He is currently training for a race in Hawaii, that was postponed due to the Covid-19 outbreak. Laughing, he says the rowing world probably won’t like it.

“I’m now kayaking,” he says. “I’m going forward now and I’m doing a big race in Hawaii where you paddle from one Hawaiian Island to another, it’s 54 kilometres.”

Tomkins says he enjoys going forward, and while it’s completely different, it is also fantastic just to be back on the water.

But Tomkins has not drifted too far from the sport of rowing. He serves on the Australian Olympic Committee and is also a member of the International Olympic Committee Athlete Commission. Recently, he has started advising the rowing programme at his daughters’ school.

“I got involved to calm the whole thing down and make it fun again. I really, really enjoy being involved. And just to encourage that it can be fun and you can still go fast,” Tomkins says.

And he still does get into a rowing boat every ‘now and again’. Last year he competed at the Head of the Charles Regatta in Boston, USA.

“The great thing about going to Boston was to see all the people that used to race, race against, but also just people that were racing around that same time.”

Looking back on his career, Tomkins has a myriad of good memories. He says the reason he kept rowing for so long was a combination of fun, rowing with his best mates, travel and having balance with work.

“When I look back I think wow, what a fantastic time. One, you’re rowing with some of your best mates. Two, you are representing your county and three, you get to travel around the world. It’s all of that that I look back on.”

“That’s what everyone talks about is that balanced life, which then helps with transition. I had already started my career while competing, which made the transition really easy and that’s the reason I competed as long as I did,” Tomkins explains.

But he also recognises that the key component is an understanding coach. While athletes know the importance of balance, coaches are often paid for results, Tomkins explains. “There is a bit of tension between the two. You need an understanding coach,” he says.

Looking to the future, Tomkins does not plan to make many changes, but he does have a bit of advice for the younger generation.

“My advice would be to make sure you’re having fun in whatever you’re doing, at whatever level.
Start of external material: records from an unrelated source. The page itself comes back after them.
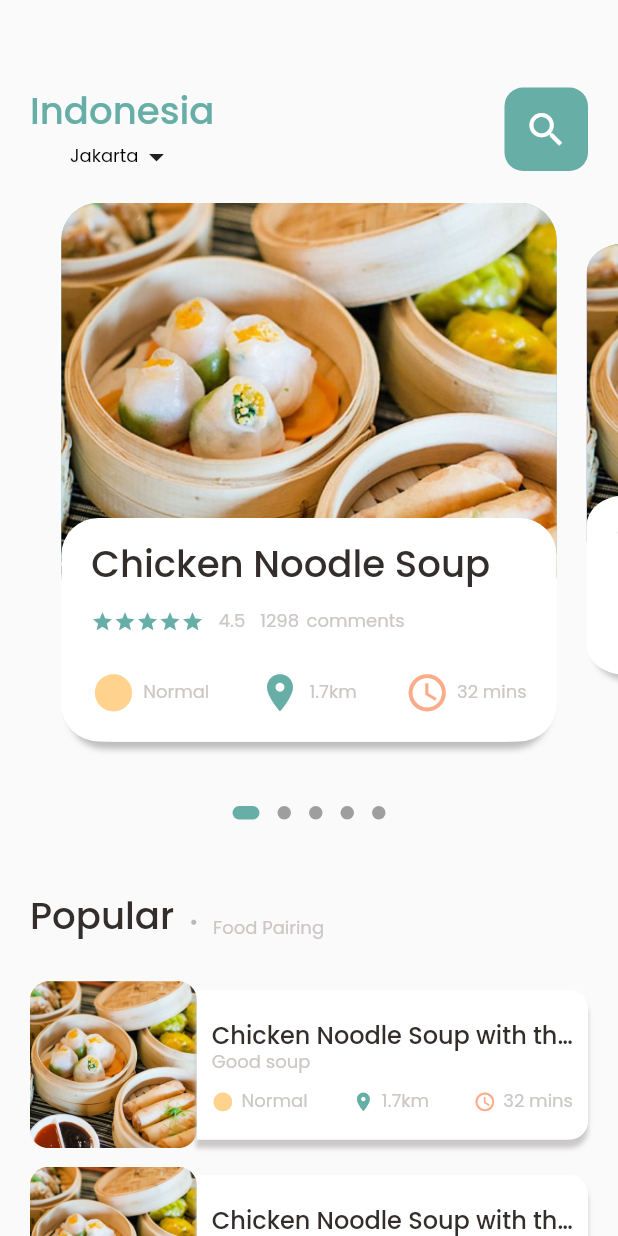
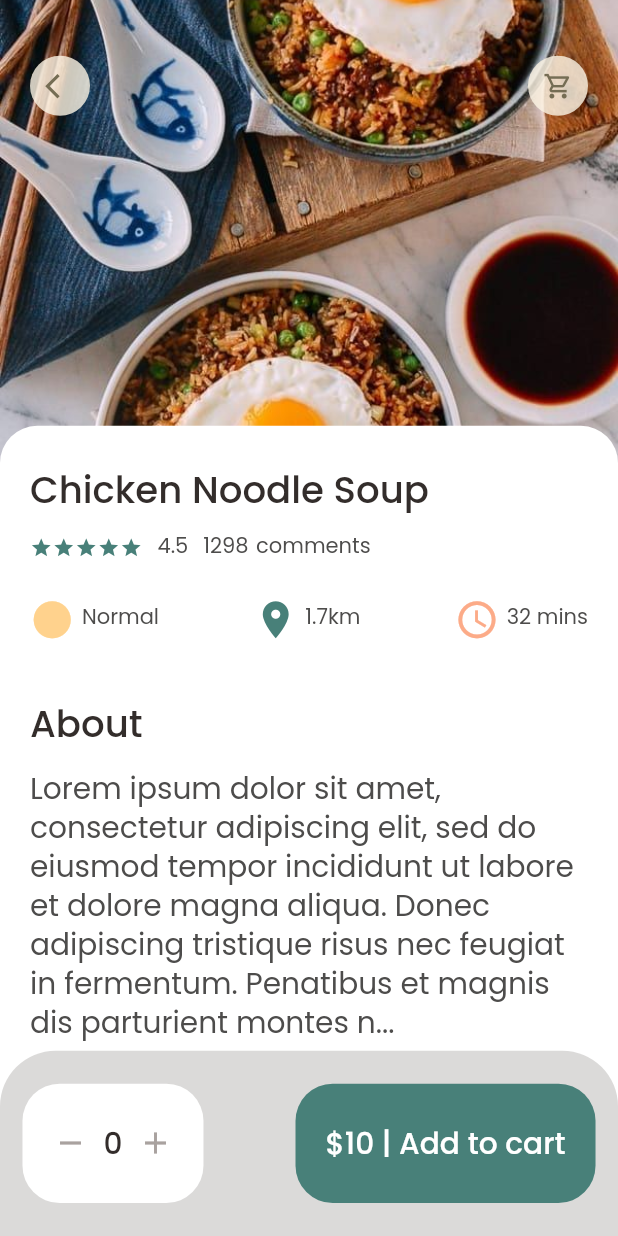
Before and after one commit to nadialvy/delivery-food-app-flutter, a Flutter app: the screen it shows after launch, on a phone screen of 412 x 824 dp. Run offline on Flutter 3.47's test engine with Material 2 defaults, Android fonts, the phone set to English and light mode, and no system bars; drawn by our look-alikes of dots_indicator; our stand-ins replace get.

Commit message:
Detail page on popular food
- pict (hero)
- container section about the food
- button to add to cart
- icon above the ppict (hero)

```diff
--- a/lib/main.dart
+++ b/lib/main.dart
@@ -1,5 +1,7 @@
 import 'package:flutter/material.dart';
-import 'package:food_delivery_app/home%20page/main_food_page.dart';
+import 'package:food_delivery_app/pages/food/popular_food_detail.dart';
+import 'package:food_delivery_app/pages/home%20page/food_page_body.dart';
+import 'package:food_delivery_app/pages/home%20page/main_food_page.dart';
 import 'package:get/get_navigation/src/root/get_material_app.dart';
 
 void main() {
@@ -17,7 +19,7 @@ class MyApp extends StatelessWidget {
       theme: ThemeData(
         primarySwatch: Colors.blue,
       ),
-      home: const MainFoodPage(),
+      home: const PopularFoodDetail(),
     );
   }
 }
--- /dev/null
+++ b/lib/pages/food/popular_food_detail.dart
@@ -0,0 +1,134 @@
+import 'package:flutter/cupertino.dart';
+import 'package:flutter/material.dart';
+import 'package:food_delivery_app/utils/colors.dart';
+import 'package:food_delivery_app/utils/dimension.dart';
+import 'package:food_delivery_app/widgets/app_column.dart';
+import 'package:food_delivery_app/widgets/app_icon.dart';
+import 'package:food_delivery_app/widgets/big_text.dart';
+import 'package:food_delivery_app/widgets/expandable_text_widget.dart';
+import 'package:food_delivery_app/widgets/icon_and_text_widget.dart';
+import 'package:food_delivery_app/widgets/small_text.dart';
+
+class PopularFoodDetail extends StatelessWidget{
+  const PopularFoodDetail({Key? key}) : super(key: key);
+
+  @override
+  Widget build(BuildContext context) {
+    return Scaffold(
+      backgroundColor: Colors.white,
+      body: Stack(
+        children: [
+          Positioned( //img
+            left: 0,
+            right: 0,
+            child: Container(
+              width: double.maxFinite, //take available width
+              height: Dimensions.popFoodImg250,
+              decoration: BoxDecoration(
+                image: DecorationImage(
+                  fit: BoxFit.cover,
+                  image: AssetImage(
+                    "image/food03.jpg"
+                  ),
+                )
+              ),
+            )
+          ),
+          Positioned( //icon widget
+            top: Dimensions.height30,
+            left: Dimensions.width20,
+            right: Dimensions.width20,
+            child: Row(
+              mainAxisAlignment: MainAxisAlignment.spaceBetween,
+              children: [
+                AppIcon(icon: Icons.arrow_back_ios),
+                AppIcon(icon: Icons.shopping_cart_outlined,)
+              ],
+            )
+          ),
+          Positioned( //about
+            right: 0,
+            left: 0,
+            bottom: 0,
+            top: Dimensions.popFoodImg250 - Dimensions.height20,
+            child: Container(
+              padding: EdgeInsets.only(left: Dimensions.width20, right: Dimensions.width20, top: Dimensions.height20),
+              decoration: BoxDecoration(
+                borderRadius: BorderRadius.only(
+                  topLeft: Radius.circular(Dimensions.radius20),
+                  topRight: Radius.circular(Dimensions.radius20)
+                ),
+                color: Colors.white,
+              ),
+              child: Column(
+                crossAxisAlignment: CrossAxisAlignment.start,
+                children: [
+                  AppColumn(text: 'Chicken Noodle Soup'),
+                  SizedBox(height: Dimensions.height30),
+
+                  //about
+                  BigText(paramText: 'About',),
+
+                  SizedBox(height: Dimensions.height10),
+                  // expandable text widget
+                  Expanded(
+                    child: SingleChildScrollView(
+                      child: ExpandableTextWidget(
+                        text: 'Lorem ipsum dolor sit amet, consectetur adipiscing elit, sed do eiusmod tempor incididunt ut labore et dolore magna aliqua. Donec adipiscing tristique risus nec feugiat in fermentum. Penatibus et magnis dis parturient montes nascetur ridiculus mus. Malesuada fames ac turpis egestas integer. In ante metus dictum at tempor commodo ullamcorper a. Congue quisque egestas diam in. Ultricies mi quis hendrerit dolor magna eget est lorem ipsum. Sit amet nisl purus in mollis nunc sed. Feugiat pretium nibh ipsum consequat. Integer vitae justo eget magna fermentum iaculis eu. Massa sed elementum tempus egestas sed sed risus. Ipsum nunc aliquet bibendum enim facilisis. Turpis massa sed elementum tempus. Ac turpis egestas sed tempus urna et pharetra pharetra massa. Sed faucibus turpis in eu mi. Risus at ultrices mi tempus imperdiet nulla malesuada. Vulputate sapien nec sagittis aliquam. Auctor neque vitae tempus quam pellentesque nec nam. Convallis posuere morbi leo urna molestie at elementum eu facilisis. Vel turpis nunc eget lorem. Pellentesque habitant morbi tristique senectus et. Amet massa vitae tortor condimentum lacinia quis. Duis at tellus at urna condimentum. Enim tortor at auctor urna nunc id cursus metus aliquam. Faucibus vitae aliquet nec ullamcorper sit amet risus nullam eget.'
+                      )
+                    )
+                  )
+                ],
+              )
+            )
+          ),
+        ],
+      ),
+      bottomNavigationBar: Container(
+        height: Dimensions.bottomHeightBar,
+        padding: EdgeInsets.only(top: Dimensions.height15, bottom: Dimensions.height15, left: Dimensions.width15, right: Dimensions.width15),
+        decoration: BoxDecoration(
+          borderRadius: BorderRadius.only(
+            topLeft: Radius.circular(Dimensions.radius30),
+            topRight: Radius.circular(Dimensions.radius30)
+          ),
+          color: Color.fromARGB(255, 219, 218, 217)
+        ),
+        child: Row(
+          mainAxisAlignment: MainAxisAlignment.spaceBetween,
+          children: [
+            Container(
+              padding: EdgeInsets.only(top: Dimensions.height20, bottom: Dimensions.height20, left: Dimensions.width20, right: Dimensions.width20),
+              decoration: BoxDecoration(
+                borderRadius: BorderRadius.circular(Dimensions.radius20),
+                color: Colors.white
+              ),
+              child: Row(
+                mainAxisAlignment: MainAxisAlignment.spaceBetween,
+                children: [
+                  Icon(Icons.remove, color: AppColors.signColor,),
+                  SizedBox(width: Dimensions.width10),
+                  BigText(paramText: '0', paramSize: Dimensions.font16,),
+                  SizedBox(width: Dimensions.width10),
+                  Icon(Icons.add, color: AppColors.signColor,)
+                ],
+              ),
+            ),
+            Container(
+              padding: EdgeInsets.only(top: Dimensions.height20, bottom: Dimensions.height20, left: Dimensions.width20, right: Dimensions.width20),
+              decoration: BoxDecoration(
+                color: AppColors.mainColor,
+                borderRadius: BorderRadius.circular(Dimensions.radius20)
+              ),
+              child: BigText(
+                paramText: '\$10 | Add to cart',
+                paramColor: Colors.white,
+                paramSize: Dimensions.font16,
+              ),
+            ),
+          ],
+        ),
+      ),
+    );
+  }
+}
--- a/lib/home page/food_page_body.dart
+++ b/lib/pages/home page/food_page_body.dart
@@ -3,6 +3,7 @@ import 'package:flutter/cupertino.dart';
 import 'package:flutter/material.dart';
 import 'package:food_delivery_app/utils/colors.dart';
 import 'package:food_delivery_app/utils/dimension.dart';
+import 'package:food_delivery_app/widgets/app_column.dart';
 import 'package:food_delivery_app/widgets/big_text.dart';
 import 'package:food_delivery_app/widgets/icon_and_text_widget.dart';
 import 'package:food_delivery_app/widgets/small_text.dart';
@@ -250,47 +251,7 @@ class _FoodPageBodyState extends State<FoodPageBody> {
                 ],
               ),
               //Text Information
-              child: Column(
-                crossAxisAlignment: CrossAxisAlignment.start,
-                children: [
-                  BigText(paramText: 'Chicken Noodle Soup'),
-                  SizedBox(height: Dimensions.height10),
-                  Row(
-                    children: [
-                      Wrap(
-                        children: List.generate(5, (index) => Icon(Icons.star, color: AppColors.mainColor, size: 15,))
-                      ),
-                      SizedBox(width: 10,),
-                      SmallText(paramText: '4.5'),
-                      SizedBox(width: 10,),
-                      SmallText(paramText: '1298'),
-                      SizedBox(width: 5,),
-                      SmallText(paramText: 'comments'),
-                    ],
-                  ),
-                  SizedBox(height: Dimensions.height20,),
-                  Row(
-                    mainAxisAlignment: MainAxisAlignment.spaceBetween,
-                    children: [
-                      IconAndTextWidget(
-                        icon: Icons.circle_sharp,
-                        text: 'Normal',
-                        iconColor: AppColors.iconColor1, iconSize: Dimensions.iconSize24,
-                      ),
-                      IconAndTextWidget(
-                        icon: Icons.location_on,
-                        text: '1.7km',
-                        iconColor: AppColors.mainColor, iconSize: Dimensions.iconSize24,
-                      ),
-                      IconAndTextWidget(
-                        icon: Icons.access_time,
-                        text: '32 mins',
-                        iconColor: AppColors.iconColor2, iconSize: Dimensions.iconSize24,
-                      ),
-                    ],
-                  )
-                ],
-              ),
+              child: AppColumn(text: 'Chicken Noodle Soup',)
             ),
           ),
         ],
--- a/lib/home page/main_food_page.dart
+++ b/lib/pages/home page/main_food_page.dart
@@ -1,12 +1,12 @@
 // ignore_for_file: prefer_const_constructors
 
-import 'package:flutter/cupertino.dart';
 import 'package:flutter/material.dart';
-import 'package:food_delivery_app/home%20page/food_page_body.dart';
+import 'package:food_delivery_app/pages/home%20page/food_page_body.dart';
 import 'package:food_delivery_app/utils/colors.dart';
 import 'package:food_delivery_app/utils/dimension.dart';
 import 'package:food_delivery_app/widgets/big_text.dart';
 import 'package:food_delivery_app/widgets/small_text.dart';
+
 
 class MainFoodPage extends StatefulWidget{
   const MainFoodPage({Key? key}) : super(key: key);
--- a/lib/utils/colors.dart
+++ b/lib/utils/colors.dart
@@ -2,7 +2,7 @@ import 'dart:ui';
 
 class AppColors{
   static const Color textColor = Color(0xFFccc7c5);
-  static const Color mainColor = Color.fromARGB(255, 103, 174, 166);
+  static const Color mainColor = Color.fromARGB(255, 72, 128, 121);
   static const Color iconColor1 = Color(0xFFffd28d);
   static const Color iconColor2 = Color(0xFFfcab88);
   static const Color paraColor = Color(0xFF8f837f);
--- a/lib/utils/dimension.dart
+++ b/lib/utils/dimension.dart
@@ -30,20 +30,25 @@ class Dimensions {
   static double width45 = screenWidth/9.15;
 
   // 667 / 20 = 33.35
+  static double font16 = screenHeight/41.7;
   static double font18 = screenHeight/33.3;
+  static double font22 = screenHeight/30.3;
+
   static double radius20 = screenHeight/33.3;
   static double radius10 = screenHeight/66.7;
   static double radius30 = screenHeight/22.2;
 
   static double iconSize24 = screenHeight/27.8;
+  static double iconSize16 = screenHeight/41.7;
   static double iconSize12 = screenHeight/55.6;
 
   //image
   static double image90 = screenHeight / 7.41;
-
+  static double popFoodImg250 = screenHeight / 2.67;
   //detail image
 
-
+  //bottom height
+  static double bottomHeightBar = screenHeight / 6.67;
 
 
 
--- /dev/null
+++ b/lib/widgets/app_column.dart
@@ -0,0 +1,60 @@
+import 'package:flutter/cupertino.dart';
+import 'package:flutter/material.dart';
+import 'package:food_delivery_app/utils/colors.dart';
+import 'package:food_delivery_app/utils/dimension.dart';
+import 'package:food_delivery_app/widgets/big_text.dart';
+import 'package:food_delivery_app/widgets/icon_and_text_widget.dart';
+import 'package:food_delivery_app/widgets/small_text.dart';
+
+class AppColumn extends StatelessWidget{
+  final String text;
+
+  const AppColumn({Key? key, required this.text}) : super(key: key);
+
+  @override
+  Widget build(BuildContext context) {
+    return Column(
+      crossAxisAlignment: CrossAxisAlignment.start,
+      children: [
+        BigText(paramText: text,),
+        SizedBox(height: Dimensions.height10),
+        Row(
+          children: [
+            Wrap(
+              children: List.generate(5, (index) => Icon(Icons.star, color: AppColors.mainColor, size: 15,))
+            ),
+            SizedBox(width: 10,),
+            SmallText(paramText: '4.5'),
+            SizedBox(width: 10,),
+            SmallText(paramText: '1298'),
+            SizedBox(width: 5,),
+            SmallText(paramText: 'comments'),
+          ],
+        ),
+        SizedBox(height: Dimensions.height20,),
+        Row(
+          mainAxisAlignment: MainAxisAlignment.spaceBetween,
+          children: [
+            IconAndTextWidget(
+              icon: Icons.circle_sharp,
+              text: 'Normal',
+              iconColor: AppColors.iconColor1, iconSize: Dimensions.iconSize24,
+            ),
+            IconAndTextWidget(
+              icon: Icons.location_on,
+              text: '1.7km',
+              iconColor: AppColors.mainColor, iconSize: Dimensions.iconSize24,
+            ),
+            IconAndTextWidget(
+              icon: Icons.access_time,
+              text: '32 mins',
+              iconColor: AppColors.iconColor2, iconSize: Dimensions.iconSize24,
+            ),
+          ],
+        )
+      ],
+    );
+  }
+
+
+}
--- /dev/null
+++ b/lib/widgets/app_icon.dart
@@ -0,0 +1,35 @@
+import 'package:flutter/cupertino.dart';
+import 'package:food_delivery_app/utils/dimension.dart';
+
+class AppIcon extends StatelessWidget{
+  final IconData icon;
+  final Color backgroudColor;
+  final Color iconColor;
+  final double size;
+
+  const AppIcon({
+    Key? key,
+    required this.icon,
+    this.backgroudColor = const Color.fromARGB(206, 252, 244, 228),
+    this.iconColor = const Color(0xFF756d54),
+    this.size = 40
+    }) : super(key: key);
+
+
+  @override
+  Widget build(BuildContext context) {
+    return Container(
+      width: size,
+      height: size,
+      decoration: BoxDecoration(
+        borderRadius: BorderRadius.circular(size/2),
+        color: backgroudColor
+      ),
+      child: Icon(
+        icon,
+        color: iconColor,
+        size: Dimensions.iconSize16,
+      ),
+    );
+  }
+}
--- /dev/null
+++ b/lib/widgets/expandable_text_widget.dart
@@ -0,0 +1,74 @@
+import 'package:flutter/cupertino.dart';
+import 'package:flutter/material.dart';
+import 'package:food_delivery_app/utils/colors.dart';
+import 'package:food_delivery_app/utils/dimension.dart';
+import 'package:food_delivery_app/widgets/small_text.dart';
+
+class ExpandableTextWidget extends StatefulWidget{
+  final String text;
+
+  const ExpandableTextWidget({Key? key, required this.text}) : super(key: key);
+
+  @override
+  State<ExpandableTextWidget> createState() => _ExpandableTextWidgetState();
+}
+
+class _ExpandableTextWidgetState extends State<ExpandableTextWidget> {
+  late String firstHalf;
+  late String secondHalf;
+
+  bool hiddenText = true;
+  double textHeight = Dimensions.screenHeight / 3.63; //if total text is more than 200, we'll hide the rest of the text
+
+  @override
+  void initState(){
+    super.initState();
+    //check length of text that passed
+
+    //if length of text is > 200, then split the whole text into 2 section
+    if(widget.text.length > textHeight){
+      firstHalf = widget.text.substring(0, textHeight.toInt());
+      secondHalf = widget.text.substring(textHeight.toInt() + 1, widget.text.length);
+    }else {
+      firstHalf = widget.text;
+      secondHalf = "";
+    }
+  }
+
+  @override
+  Widget build(BuildContext context) {
+    return Container(
+      child: secondHalf.isEmpty? SmallText(paramText: firstHalf) : Column(
+        children: [
+          //first half
+          SmallText(
+            paramText: hiddenText? ("$firstHalf...") : (firstHalf + secondHalf),
+            paramSize: Dimensions.font16,
+            paramHeight: 1.3,
+          ),
+          SizedBox(height: Dimensions.height10,),
+          //button
+          InkWell(
+            onTap: (){
+              setState(() {
+                hiddenText = !hiddenText;
+              });
+            },
+            child: Row(
+              children: [
+                SmallText(
+                  paramText: hiddenText? 'Show more' : 'Show less',
+                  paramColor: AppColors.mainColor
+                ),
+                Icon(
+                  hiddenText? Icons.arrow_drop_down : Icons.arrow_drop_up,
+                  color: AppColors.mainColor
+                )
+              ],
+            ),
+          ),
+        ],
+      ),
+    );
+  }
+}
--- a/lib/widgets/small_text.dart
+++ b/lib/widgets/small_text.dart
@@ -9,9 +9,9 @@ class SmallText extends StatelessWidget{
 
   SmallText({
     Key? key,
-    this.paramColor = const Color(0xFFccc7c5), //default color
+    this.paramColor = const Color.fromARGB(255, 77, 76, 75), //default color
     required this.paramText,
-    this.paramSize = 12,
+    this.paramSize = 14,
     this.paramHeight = 1.1
   }) : super(key: key);
 
```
If it’s not fun, you’re not going to do it well. Secondly, try and have some balance in life. And third, surround yourself with really good people. And make the most of it, because you’re a long time retired.”